- Opening Delimiter -

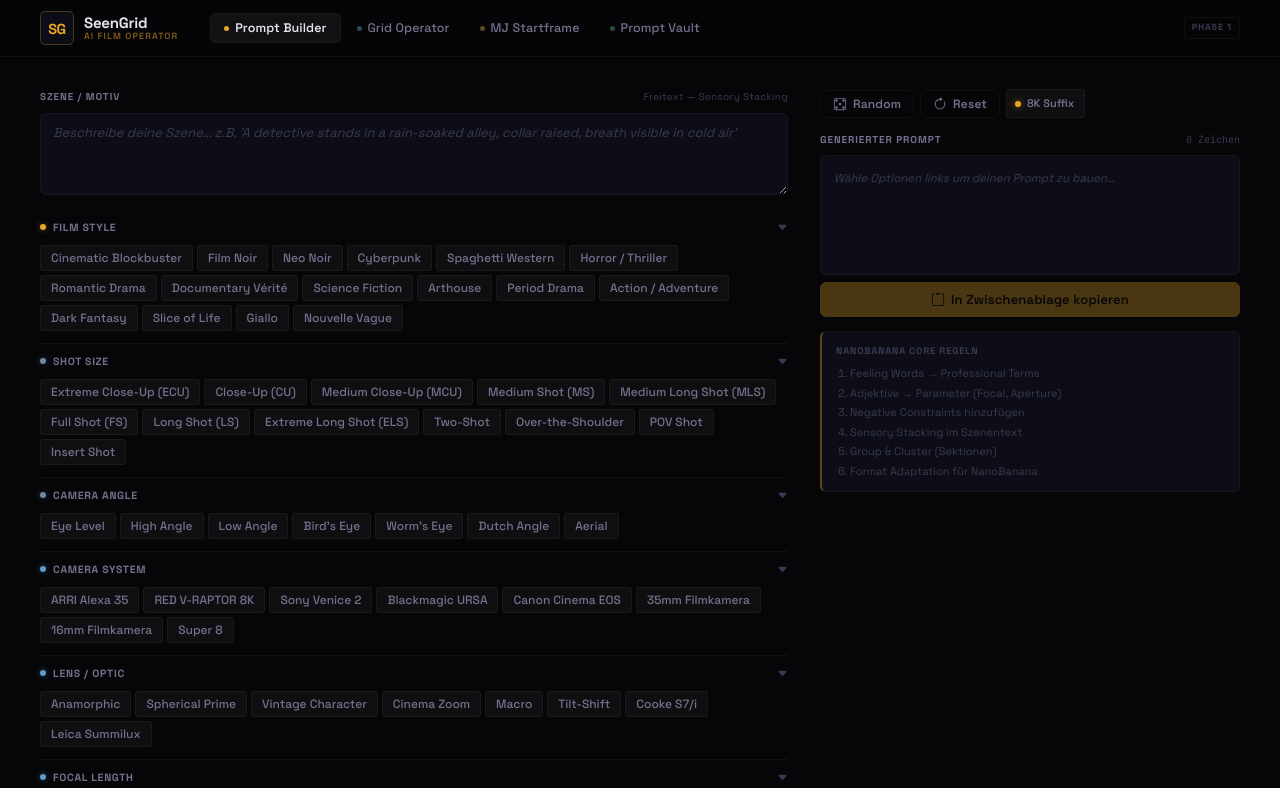
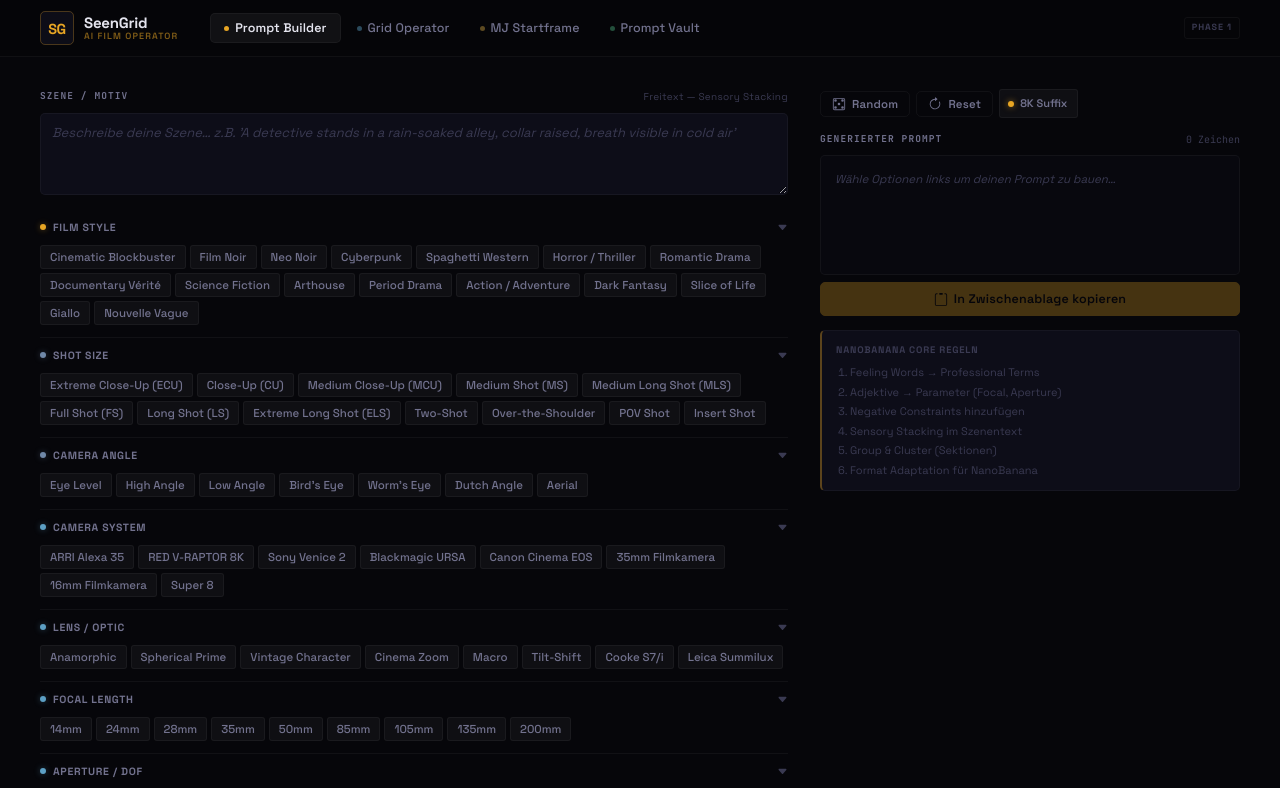
Before and after one commit to n4wmachine/SeenGrid, a React (Vite) app: page / in a window 1280 px wide. Shown: the top 788 px of the page. Built offline with nearby package versions, Linux system fonts and the light colour scheme.

Commit message:
redesign: label-xs/sm use font-mono+uppercase, output-box darker bg+gold border

```diff
--- a/src/styles/theme.css
+++ b/src/styles/theme.css
@@ -1,6 +1,6 @@
 /* SeenGrid — Professional Cinema Dark UI
    DaVinci Resolve / Runway ML / Frame.io quality
-   Deep navy blacks. Warm amber accent. JetBrains Mono.
+   Deep navy blacks. Warm amber accent. Local fonts.
    NO purple. NO pastels. NO pill chips.
 */
 
@@ -11,15 +11,15 @@
 }
 
 :root {
-  /* ── Backgrounds (deep navy black) ── */
-  --bg-0: #060609;
-  --bg-1: #090910;
-  --bg-2: #0d0d17;
-  --bg-3: #111120;
-  --bg-4: #161625;
-  --bg-5: #1c1c2e;
+  /* ── Backgrounds ── */
+  --bg-0: #06060a;
+  --bg-1: #09090f;
+  --bg-2: #0d0d18;
+  --bg-3: #111121;
+  --bg-4: #161627;
+  --bg-5: #1c1c30;
 
-  /* ── Warm Amber (primary accent) ── */
+  /* ── Warm Amber ── */
   --gold:        #e8a624;
   --gold-bright: #f5bc3c;
   --gold-dim:    rgba(232,166,36,0.11);
@@ -27,7 +27,7 @@
   --gold-border: rgba(232,166,36,0.36);
   --gold-strong: rgba(232,166,36,0.55);
 
-  /* ── Professional accent palette (no purple, no pastels) ── */
+  /* ── Accent palette (no purple, no pastels) ── */
   --accent-steel:  #5c9fc4;
   --accent-teal:   #3fa8a6;
   --accent-straw:  #c9a040;
@@ -53,24 +53,24 @@
   --chip-active-bg: rgba(232,166,36,0.10);
   --chip-active-bd: rgba(232,166,36,0.42);
 
-  /* ── Radius ── */
+  /* ── Radius — rectangular first ── */
   --r-xs:   3px;
-  --r-sm:   6px;
-  --r-md:   10px;
-  --r-lg:   14px;
+  --r-sm:   5px;
+  --r-md:   8px;
+  --r-lg:   12px;
   --r-pill: 100px;
 
   /* ── Typography ── */
   --font-ui:   'Space Grotesk', system-ui, sans-serif;
   --font-sans: var(--font-ui);
-  --font-mono: 'JetBrains Mono', 'IBM Plex Mono', ui-monospace, monospace;
+  --font-mono: 'JetBrains Mono', ui-monospace, 'Courier New', monospace;
 
   /* ── Transitions ── */
   --ease: cubic-bezier(0.25, 0.46, 0.45, 0.94);
-  --dur:  130ms;
+  --dur:  120ms;
 
   /* ── Layout ── */
-  --max-w:     1400px;
+  --max-w:     1440px;
   --sidebar-w: 320px;
 }
 
@@ -93,7 +93,7 @@
 }
 
 /* ── Scrollbar ── */
-::-webkit-scrollbar { width: 4px; height: 4px; }
+::-webkit-scrollbar { width: 3px; height: 3px; }
 ::-webkit-scrollbar-track { background: transparent; }
 ::-webkit-scrollbar-thumb { background: var(--bg-5); border-radius: 2px; }
 * { scrollbar-width: thin; scrollbar-color: var(--bg-5) transparent; }
@@ -106,20 +106,23 @@
 
 /* ── Global resets ── */
 button { cursor: pointer; font-family: var(--font-ui); }
+input, textarea { font-family: var(--font-ui); }
 
 /* ── Utility labels ── */
 .label-xs {
-  font-size: 10px;
+  font-family: var(--font-mono);
+  font-size: 9.5px;
   font-weight: 700;
-  letter-spacing: 0.9px;
+  letter-spacing: 1.1px;
   text-transform: uppercase;
   color: var(--t-1);
 }
 
 .label-sm {
-  font-size: 11px;
+  font-family: var(--font-mono);
+  font-size: 10.5px;
   font-weight: 600;
-  letter-spacing: 0.5px;
+  letter-spacing: 0.7px;
   text-transform: uppercase;
   color: var(--t-1);
 }
@@ -133,16 +136,16 @@
   flex-shrink: 0;
 }
 
-/* ── Chip — rectangular, professional ── */
+/* ── Chip — rectangular, industrial ── */
 .chip {
   display: inline-flex;
   align-items: center;
-  padding: 4px 10px;
+  padding: 4px 9px;
   background: var(--chip-bg);
   border: 1px solid var(--b-subtle);
   border-radius: var(--r-xs);
   font-family: var(--font-ui);
-  font-size: 12px;
+  font-size: 11.5px;
   font-weight: 500;
   color: var(--t-1);
   cursor: pointer;
@@ -172,20 +175,21 @@
 .chip[title]:hover::after {
   content: attr(title);
   position: absolute;
-  bottom: calc(100% + 5px);
+  bottom: calc(100% + 6px);
   left: 50%;
   transform: translateX(-50%);
-  background: var(--bg-4);
+  background: #0d0d18;
   border: 1px solid var(--b-light);
   color: var(--t-0);
+  font-family: var(--font-ui);
   font-size: 11px;
   font-weight: 400;
   white-space: nowrap;
-  padding: 4px 9px;
+  padding: 5px 10px;
   border-radius: var(--r-xs);
   pointer-events: none;
   z-index: 100;
-  box-shadow: 0 6px 20px rgba(0,0,0,0.6);
+  box-shadow: 0 8px 24px rgba(0,0,0,0.7);
 }
 
 /* ── Buttons ── */
@@ -198,25 +202,25 @@
   border-radius: var(--r-sm);
   border: 1px solid transparent;
   font-family: var(--font-ui);
-  font-size: 13px;
+  font-size: 12.5px;
   font-weight: 600;
-  letter-spacing: 0.15px;
+  letter-spacing: 0.2px;
   cursor: pointer;
   transition: all var(--dur) var(--ease);
 }
 
 .btn:active:not(:disabled) { transform: scale(0.975); }
-.btn:disabled { opacity: 0.3; cursor: not-allowed; }
+.btn:disabled { opacity: 0.28; cursor: not-allowed; }
 
 .btn-primary {
   background: var(--gold);
   border-color: var(--gold);
-  color: #07070d;
+  color: #05050b;
 }
 .btn-primary:hover:not(:disabled) {
   background: var(--gold-bright);
   border-color: var(--gold-bright);
-  box-shadow: 0 0 18px rgba(232,166,36,0.32);
+  box-shadow: 0 0 20px rgba(232,166,36,0.28);
 }
 
 .btn-ghost {
@@ -231,14 +235,14 @@
 }
 
 .btn-sm {
-  padding: 5px 12px;
-  font-size: 12px;
+  padding: 5px 11px;
+  font-size: 11.5px;
 }
 
-/* ── Textarea / Input ── */
+/* ── Field ── */
 .field {
   width: 100%;
-  padding: 9px 12px;
+  padding: 9px 11px;
   background: var(--bg-2);
   border: 1px solid var(--b-subtle);
   border-radius: var(--r-sm);
@@ -255,27 +259,28 @@
 .field::placeholder { color: var(--t-2); font-style: italic; }
 .field:focus {
   border-color: var(--gold-border);
-  background: var(--bg-3);
+  background: #0d0d18;
 }
 
 /* ── Output / code box ── */
 .output-box {
   width: 100%;
   min-height: 80px;
-  padding: 11px 13px;
-  background: var(--bg-2);
+  padding: 12px 14px;
+  background: #08080e;
   border: 1px solid var(--b-subtle);
   border-radius: var(--r-sm);
   font-family: var(--font-mono);
-  font-size: 12px;
-  line-height: 1.85;
+  font-size: 11.5px;
+  line-height: 1.9;
   color: var(--t-0);
   word-break: break-word;
   white-space: pre-wrap;
   user-select: all;
 }
 .output-box.has-content {
-  border-color: rgba(232,166,36,0.20);
+  border-color: rgba(232,166,36,0.30);
+  background: #080810;
 }
 
 /* ── Card ── */
@@ -292,21 +297,22 @@
   align-items: center;
   justify-content: space-between;
   width: 100%;
-  padding: 8px 0;
+  padding: 9px 0;
   background: none;
   border: none;
   color: inherit;
   cursor: pointer;
   text-align: left;
 }
-.acc-header:hover { opacity: 0.75; }
+.acc-header:hover { opacity: 0.72; }
 .acc-title {
   display: flex;
   align-items: center;
-  gap: 7px;
-  font-size: 10.5px;
+  gap: 8px;
+  font-family: var(--font-mono);
+  font-size: 9.5px;
   font-weight: 700;
-  letter-spacing: 0.7px;
+  letter-spacing: 1px;
   text-transform: uppercase;
   color: var(--t-1);
 }
```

- Closing Delimiter -

WORK ITEM: State the number of lines in the data that contain the word "Warm", offering no other text.

RESULT OF THIS TASK: 4